The Saigon Times Daily
A passenger takes a selﬁe next to a Vietnam Airlines Boeing 787-9 Dreamliner jetliner at Tan Son Nhat International Airport in HCMC. Vietnam Airlines is expected to kick off direct service to the United States next year - PHOTO: PHAM VU
HCMC - Vietnam Airlines, the national flag carrier, is expected to kick off direct service to the United States next year after the Civil Aviation Administration of Vietnam (CAAV) gains Category 1 approval from the U.S. Federal Aviation Administration (FAA), probably next month.
The airline’s plan for flying direct to the U.S. has been in the making for more than a decade. Vietnamese commercial airlines cannot operate direct flights to America if CAAV lacks Category 1 safety approval from FAA.
Duong Tri Thanh, CEO of Vietnam Airlines, is quoted by Vietnamnet.vn news website as saying his carrier would look into FAA’s safety credential for CAAV before it decides on direct service to the U.S., which he said might start late next year.
More than two years ago CAAV and Boeing signed a deal in Hanoi, in which the U.S. plane manufacturer would help the Vietnam side gain Category 1 approval from FAA.
To expand its international flight network, Vietnam Airlines has put in service new modern jetliners Airbus A350-900 XWB and Boeing 787-9 Dreamliner. In its 2016-2020 business development plan, the airline would fly direct to the U.S. West Coast, with San Francisco or Los Angeles being weighed as its destination.

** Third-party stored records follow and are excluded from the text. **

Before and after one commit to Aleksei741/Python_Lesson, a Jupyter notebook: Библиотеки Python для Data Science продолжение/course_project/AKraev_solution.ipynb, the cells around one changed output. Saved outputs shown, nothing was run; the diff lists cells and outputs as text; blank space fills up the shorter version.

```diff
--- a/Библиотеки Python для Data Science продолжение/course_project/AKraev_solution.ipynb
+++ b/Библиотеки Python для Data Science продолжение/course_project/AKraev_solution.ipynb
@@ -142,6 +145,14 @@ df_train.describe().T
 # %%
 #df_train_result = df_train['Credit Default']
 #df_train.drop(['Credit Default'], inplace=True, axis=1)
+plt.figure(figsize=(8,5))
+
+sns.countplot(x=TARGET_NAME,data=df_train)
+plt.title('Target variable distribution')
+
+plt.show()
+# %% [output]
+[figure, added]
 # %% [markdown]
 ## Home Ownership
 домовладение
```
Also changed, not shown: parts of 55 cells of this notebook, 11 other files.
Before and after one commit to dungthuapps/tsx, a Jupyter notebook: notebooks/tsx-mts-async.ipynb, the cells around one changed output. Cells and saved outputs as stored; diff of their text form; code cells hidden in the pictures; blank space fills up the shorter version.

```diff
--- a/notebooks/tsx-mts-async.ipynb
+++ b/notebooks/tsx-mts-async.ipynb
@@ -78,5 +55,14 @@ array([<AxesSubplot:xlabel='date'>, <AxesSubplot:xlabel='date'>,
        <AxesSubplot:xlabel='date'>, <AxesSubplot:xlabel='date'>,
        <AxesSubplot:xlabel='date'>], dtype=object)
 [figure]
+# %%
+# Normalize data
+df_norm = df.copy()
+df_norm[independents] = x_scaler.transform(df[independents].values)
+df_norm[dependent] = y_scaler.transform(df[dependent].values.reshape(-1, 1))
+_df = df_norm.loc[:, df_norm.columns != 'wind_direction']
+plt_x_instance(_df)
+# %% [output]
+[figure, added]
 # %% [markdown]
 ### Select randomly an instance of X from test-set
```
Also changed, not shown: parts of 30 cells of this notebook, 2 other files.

Vietnam Airlines now operates codeshare flights to the U.S. with seven weekly services to 25 American destinations. Passengers who buy tickets at Vietnam Airlines can fly with the airline in one leg before they fly on with either China Airlines via Taipei (Taiwan) or Delta Airlines via Narita (Japan), Haneda (Japan) or Frankfurt (Germany).
The Vietnamnet.vn report quoted CAAV chief Lai Xuan Thanh as saying that his aviation agency had got ready for a technical review by the U.S. side, which could take place next month. If everything is fine, FAA would decide, under the International Aviation Safety Assessment (IASA) program, whether CAAV’s oversight of its air carriers that fly direct to the U.S. complies with safety standards established by the International Civil Aviation Organization (ICAO).